The new diocese stretches from Huddersfield and Holmfirth in the south-west to Richmond and the River Tees in the north-east and from Barnsley in the south-east to Bainbridge in the north west. With a population of 2.3 million people served by 656 Anglican churches, it includes the cities of Leeds, Bradford and Wakefield, West Yorkshire towns such as Dewsbury, Huddersfield, Keighley, and Halifax as well as North Yorkshire towns including Skipton, Catterick, Harrogate, Richmond and Settle.

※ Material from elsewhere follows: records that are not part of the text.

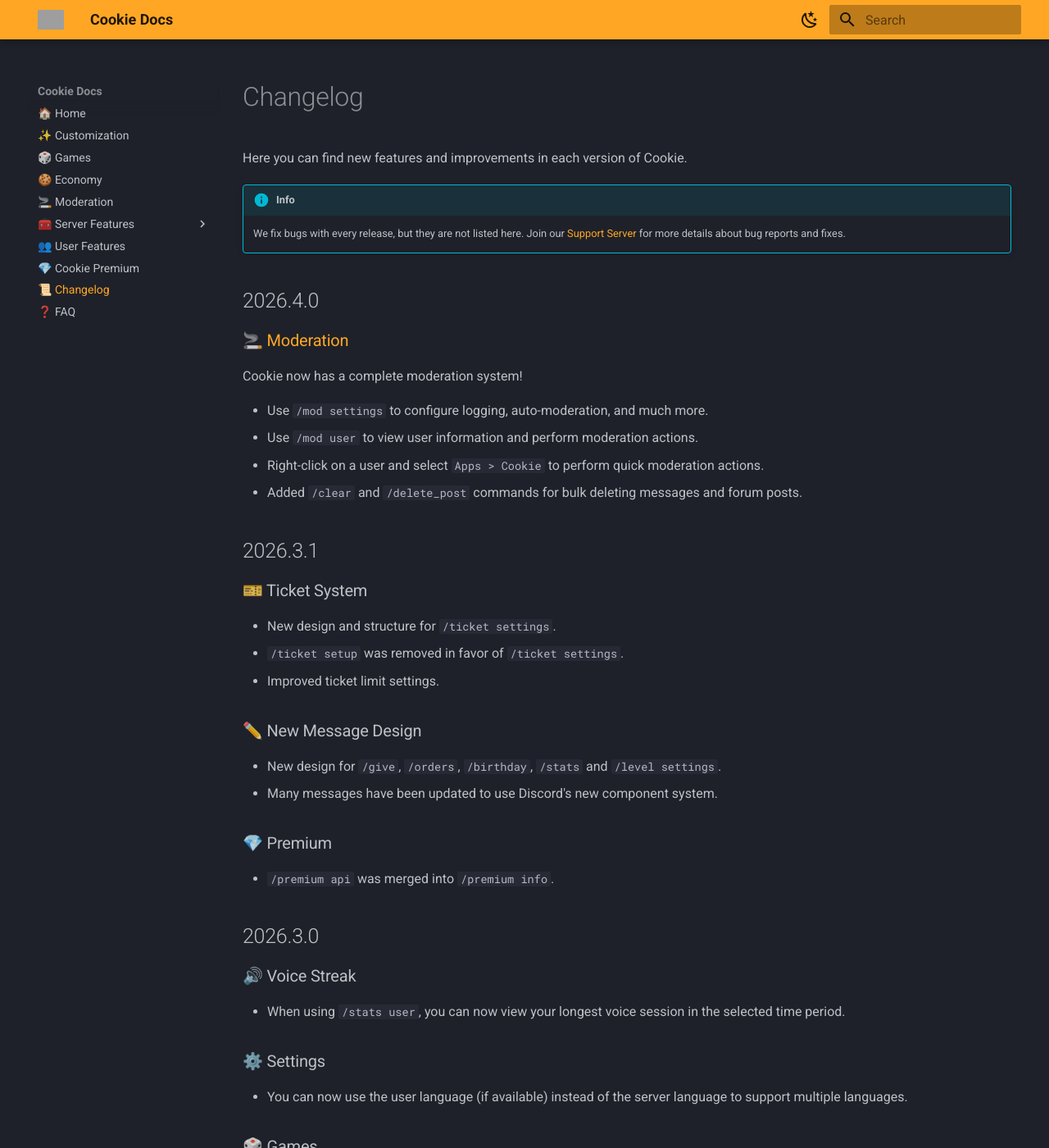
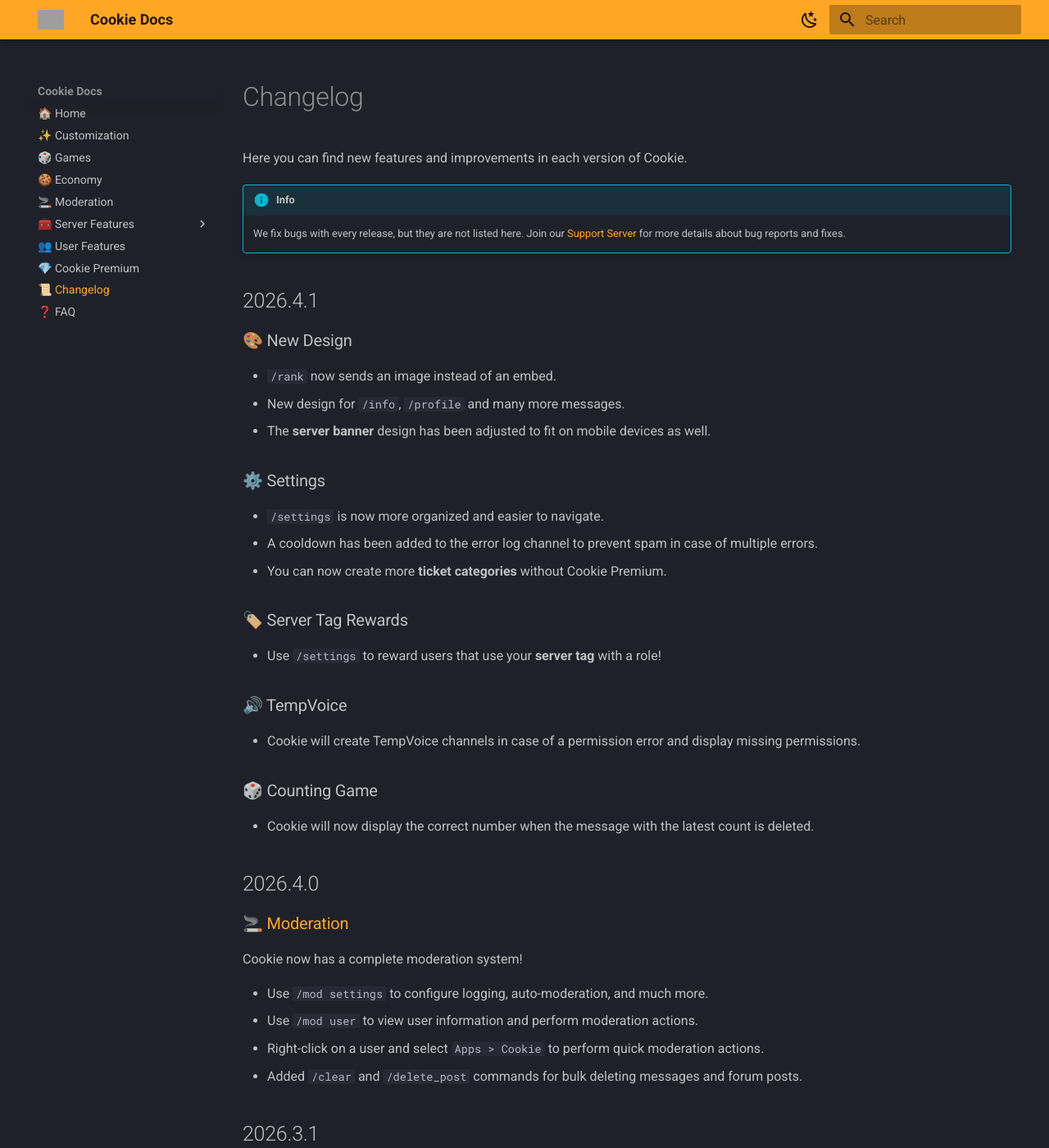
Before and after one commit to CookieAppTeam/docs, an MkDocs documentation site: the page built from docs/changelog.md, in a window 1280 px wide and 1400 px high. Shown: the whole window at 82% size. Built offline with MkDocs 1.6.1 and Material for MkDocs 9.7.7, drawn with Linux system fonts in a browser that asks for light colours; grey boxes are pictures that could not be loaded.

Commit message:
Add changelog for April 2026 (#8)
* Add changelog for April 2026

* Add role rewards feature

* Mention ticket limit

```diff
--- a/docs/changelog.md
+++ b/docs/changelog.md
@@ -9,6 +9,28 @@ Here you can find new features and improvements in each version of Cookie.
 !!! info
     We fix bugs with every release, but they are not listed here. Join our
     [Support Server](https://cookieapp.me/support) for more details about bug reports and fixes.
+
+
+## 2026.4.1
+
+### 🎨 New Design
+- `/rank` now sends an image instead of an embed.
+- New design for `/info`, `/profile` and many more messages.
+- The **server banner** design has been adjusted to fit on mobile devices as well.
+
+### ⚙️ Settings
+- `/settings` is now more organized and easier to navigate.
+- A cooldown has been added to the error log channel to prevent spam in case of multiple errors.
+- You can now create more **ticket categories** without Cookie Premium.
+
+### 🏷️ Server Tag Rewards
+- Use `/settings` to reward users that use your **server tag** with a role!
+
+### 🔊 TempVoice
+- Cookie will create TempVoice channels in case of a permission error and display missing permissions.
+
+### 🎲 Counting Game
+- Cookie will now display the correct number when the message with the latest count is deleted.
 
 
 ## 2026.4.0
--- a/mkdocs.yml
+++ b/mkdocs.yml
@@ -70,6 +70,7 @@ nav:
     - Giveaway: features/giveaway.md
     - Leveling: features/leveling.md
     - Server Banner: features/banner.md
+    - Role Rewards: features/role_rewards.md
     - Stats: features/stats.md
     - TempVoice: features/tempvoice.md
     - Tickets: features/tickets.md
```
Also changed, not shown: docs/features/role_rewards.md (added, +20 -0 lines).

A key feature of the new diocese is its five smaller areas known as Episcopal Areas, each with its own Area Bishop and Archdeacon, responsible for local decision making. The appointments announced today will mean that all five episcopal appointments have now been made. The Rt Revd Nick Baines is the diocesan Bishop of Leeds and also the Leeds Episcopal Area bishop. The Rt Revd, James Bell, the Bishop of Knaresborough, is the Area Bishop for Ripon Episcopal Area. The Rt Revd Tony Robinson, the Bishop of Pontefract, is the Area Bishop for Wakefield. Bishop Tom Butler has been acting Area Bishop for the Bradford Episcopal Area, while Bishop Tony Robinson has also been acting Area Bishop for Huddersfield Episcopal Area.